Your goal: Return each line below holding the string "HTML".

Itemized modification records:
______________________________

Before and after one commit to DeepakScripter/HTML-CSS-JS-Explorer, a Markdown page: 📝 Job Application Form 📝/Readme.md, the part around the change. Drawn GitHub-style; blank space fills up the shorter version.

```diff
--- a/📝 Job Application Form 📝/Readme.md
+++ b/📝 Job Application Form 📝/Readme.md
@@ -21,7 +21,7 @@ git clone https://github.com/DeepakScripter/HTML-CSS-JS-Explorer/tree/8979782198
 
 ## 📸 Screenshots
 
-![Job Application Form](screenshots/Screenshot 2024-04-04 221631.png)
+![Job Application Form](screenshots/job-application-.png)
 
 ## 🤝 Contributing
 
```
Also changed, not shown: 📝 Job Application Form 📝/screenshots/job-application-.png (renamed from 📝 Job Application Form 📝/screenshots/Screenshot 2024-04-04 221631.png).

______________________________

Solution below:
Before and after one commit to DeepakScripter/HTML-CSS-JS-Explorer, a Markdown page: 📝 Job Application Form 📝/Readme.md, the part around the change. Drawn GitHub-style; blank space fills up the shorter version.
@@ -21,7 +21,7 @@ git clone https://github.com/DeepakScripter/HTML-CSS-JS-Explorer/tree/8979782198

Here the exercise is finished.